## Work to be completed
Where does the word "auto" show up in the records? Copy every line that holds it.

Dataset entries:

# # # #

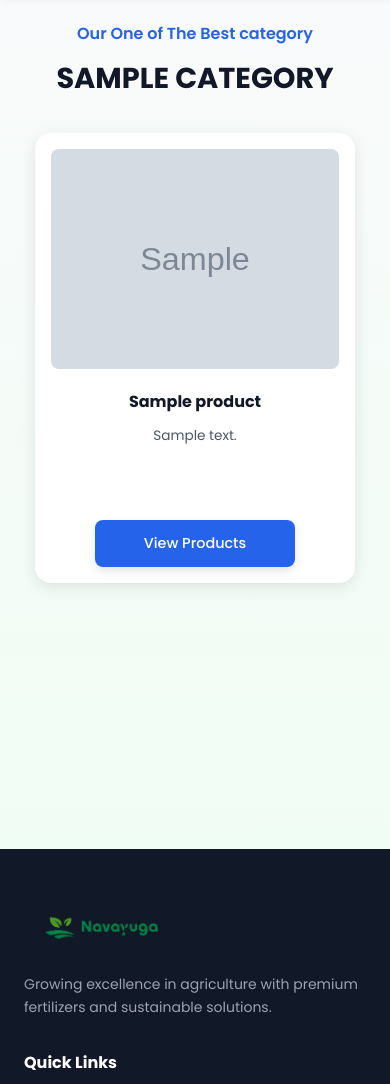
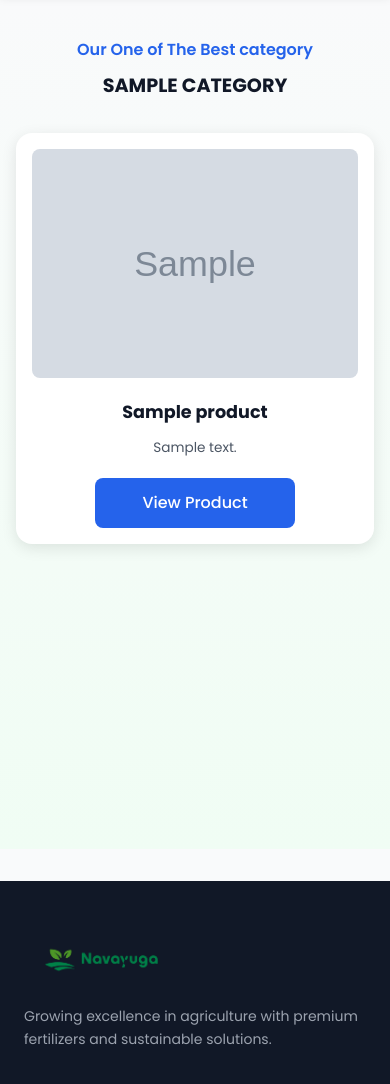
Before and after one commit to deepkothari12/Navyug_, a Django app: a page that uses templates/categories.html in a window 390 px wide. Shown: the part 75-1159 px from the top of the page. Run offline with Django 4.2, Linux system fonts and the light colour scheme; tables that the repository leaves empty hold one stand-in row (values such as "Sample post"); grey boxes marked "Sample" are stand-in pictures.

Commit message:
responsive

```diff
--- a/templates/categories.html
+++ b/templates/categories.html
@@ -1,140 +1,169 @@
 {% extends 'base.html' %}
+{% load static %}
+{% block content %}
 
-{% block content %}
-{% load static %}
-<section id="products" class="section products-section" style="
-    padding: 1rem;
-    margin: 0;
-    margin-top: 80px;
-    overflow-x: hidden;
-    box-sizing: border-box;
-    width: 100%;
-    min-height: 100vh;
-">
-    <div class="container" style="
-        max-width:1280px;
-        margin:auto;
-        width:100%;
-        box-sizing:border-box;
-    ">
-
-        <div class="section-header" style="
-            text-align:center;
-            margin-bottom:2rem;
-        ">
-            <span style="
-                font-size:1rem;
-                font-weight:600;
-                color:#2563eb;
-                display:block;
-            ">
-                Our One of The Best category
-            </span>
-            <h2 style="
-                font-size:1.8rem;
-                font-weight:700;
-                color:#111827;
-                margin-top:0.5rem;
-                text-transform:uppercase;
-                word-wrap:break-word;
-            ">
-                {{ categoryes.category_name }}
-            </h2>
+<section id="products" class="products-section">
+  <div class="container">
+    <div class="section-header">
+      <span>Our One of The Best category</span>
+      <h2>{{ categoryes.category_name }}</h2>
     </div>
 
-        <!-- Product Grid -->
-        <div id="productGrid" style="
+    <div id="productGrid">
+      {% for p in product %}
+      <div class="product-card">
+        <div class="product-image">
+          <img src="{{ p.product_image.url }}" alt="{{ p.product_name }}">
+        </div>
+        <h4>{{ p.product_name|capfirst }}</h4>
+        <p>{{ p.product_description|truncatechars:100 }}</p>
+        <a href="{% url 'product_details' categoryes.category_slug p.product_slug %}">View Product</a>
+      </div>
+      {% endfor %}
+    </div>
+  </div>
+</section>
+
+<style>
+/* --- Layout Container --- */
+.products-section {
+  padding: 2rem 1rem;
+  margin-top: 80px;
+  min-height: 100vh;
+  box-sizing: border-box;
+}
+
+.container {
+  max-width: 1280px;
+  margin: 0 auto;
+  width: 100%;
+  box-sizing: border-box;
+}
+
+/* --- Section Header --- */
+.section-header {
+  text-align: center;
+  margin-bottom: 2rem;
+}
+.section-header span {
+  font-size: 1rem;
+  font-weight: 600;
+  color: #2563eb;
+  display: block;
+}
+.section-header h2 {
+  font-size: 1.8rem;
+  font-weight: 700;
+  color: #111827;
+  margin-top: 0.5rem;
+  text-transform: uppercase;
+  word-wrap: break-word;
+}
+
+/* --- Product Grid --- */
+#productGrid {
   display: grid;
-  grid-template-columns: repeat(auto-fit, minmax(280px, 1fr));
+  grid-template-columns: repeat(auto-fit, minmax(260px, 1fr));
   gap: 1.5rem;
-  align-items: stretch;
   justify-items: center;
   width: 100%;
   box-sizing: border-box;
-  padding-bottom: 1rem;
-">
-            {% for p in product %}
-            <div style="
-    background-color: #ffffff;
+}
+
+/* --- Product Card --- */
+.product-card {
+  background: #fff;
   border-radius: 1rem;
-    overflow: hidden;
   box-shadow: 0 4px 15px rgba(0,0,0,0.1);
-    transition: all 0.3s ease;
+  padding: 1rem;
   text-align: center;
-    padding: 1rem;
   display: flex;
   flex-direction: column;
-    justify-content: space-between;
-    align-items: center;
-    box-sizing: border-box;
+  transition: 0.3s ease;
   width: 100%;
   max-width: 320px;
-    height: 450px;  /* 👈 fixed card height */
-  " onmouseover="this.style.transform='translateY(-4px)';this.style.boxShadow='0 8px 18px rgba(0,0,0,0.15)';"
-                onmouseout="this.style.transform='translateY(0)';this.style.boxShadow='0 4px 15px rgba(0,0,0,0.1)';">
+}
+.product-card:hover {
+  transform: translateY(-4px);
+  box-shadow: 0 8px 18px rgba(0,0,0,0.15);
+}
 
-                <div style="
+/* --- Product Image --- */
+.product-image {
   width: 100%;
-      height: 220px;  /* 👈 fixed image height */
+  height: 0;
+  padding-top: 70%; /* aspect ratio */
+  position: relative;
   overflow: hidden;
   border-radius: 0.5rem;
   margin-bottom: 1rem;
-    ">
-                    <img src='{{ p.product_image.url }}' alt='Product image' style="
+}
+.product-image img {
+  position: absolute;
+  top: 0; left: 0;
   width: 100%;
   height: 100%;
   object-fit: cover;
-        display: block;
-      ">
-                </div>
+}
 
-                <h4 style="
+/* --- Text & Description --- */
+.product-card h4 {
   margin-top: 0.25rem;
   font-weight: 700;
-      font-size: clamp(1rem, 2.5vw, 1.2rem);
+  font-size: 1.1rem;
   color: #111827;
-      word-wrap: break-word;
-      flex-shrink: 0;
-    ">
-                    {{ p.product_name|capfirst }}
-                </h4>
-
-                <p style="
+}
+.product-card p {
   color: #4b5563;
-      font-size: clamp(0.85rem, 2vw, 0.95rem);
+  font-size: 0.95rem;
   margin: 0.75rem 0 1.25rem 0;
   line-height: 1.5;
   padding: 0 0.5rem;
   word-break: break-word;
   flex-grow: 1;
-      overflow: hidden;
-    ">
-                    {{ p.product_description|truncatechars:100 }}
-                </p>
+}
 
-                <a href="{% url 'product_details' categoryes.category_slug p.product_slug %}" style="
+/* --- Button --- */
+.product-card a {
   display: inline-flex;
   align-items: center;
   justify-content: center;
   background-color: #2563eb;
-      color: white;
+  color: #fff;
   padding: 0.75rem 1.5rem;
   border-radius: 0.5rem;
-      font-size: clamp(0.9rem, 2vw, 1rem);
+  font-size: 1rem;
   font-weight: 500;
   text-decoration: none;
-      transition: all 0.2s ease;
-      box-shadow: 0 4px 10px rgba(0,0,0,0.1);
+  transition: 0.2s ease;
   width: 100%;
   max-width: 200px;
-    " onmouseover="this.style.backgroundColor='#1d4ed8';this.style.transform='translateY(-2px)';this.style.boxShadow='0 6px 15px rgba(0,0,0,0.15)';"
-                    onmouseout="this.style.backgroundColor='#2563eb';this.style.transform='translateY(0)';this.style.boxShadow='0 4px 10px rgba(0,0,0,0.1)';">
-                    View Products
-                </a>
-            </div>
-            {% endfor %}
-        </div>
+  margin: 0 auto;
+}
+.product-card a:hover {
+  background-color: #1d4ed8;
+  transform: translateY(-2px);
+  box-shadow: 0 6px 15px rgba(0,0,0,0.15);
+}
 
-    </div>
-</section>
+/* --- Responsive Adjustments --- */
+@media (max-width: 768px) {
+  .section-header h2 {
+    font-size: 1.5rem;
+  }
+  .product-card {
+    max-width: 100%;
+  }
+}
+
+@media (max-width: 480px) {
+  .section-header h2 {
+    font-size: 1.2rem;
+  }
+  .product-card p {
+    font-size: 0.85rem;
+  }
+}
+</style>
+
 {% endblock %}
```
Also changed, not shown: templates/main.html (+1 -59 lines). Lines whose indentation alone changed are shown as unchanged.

# # # #

## Solution
-        margin:auto;
+  margin: 0 auto;
-  grid-template-columns: repeat(auto-fit, minmax(280px, 1fr));
+  grid-template-columns: repeat(auto-fit, minmax(260px, 1fr));
+  margin: 0 auto;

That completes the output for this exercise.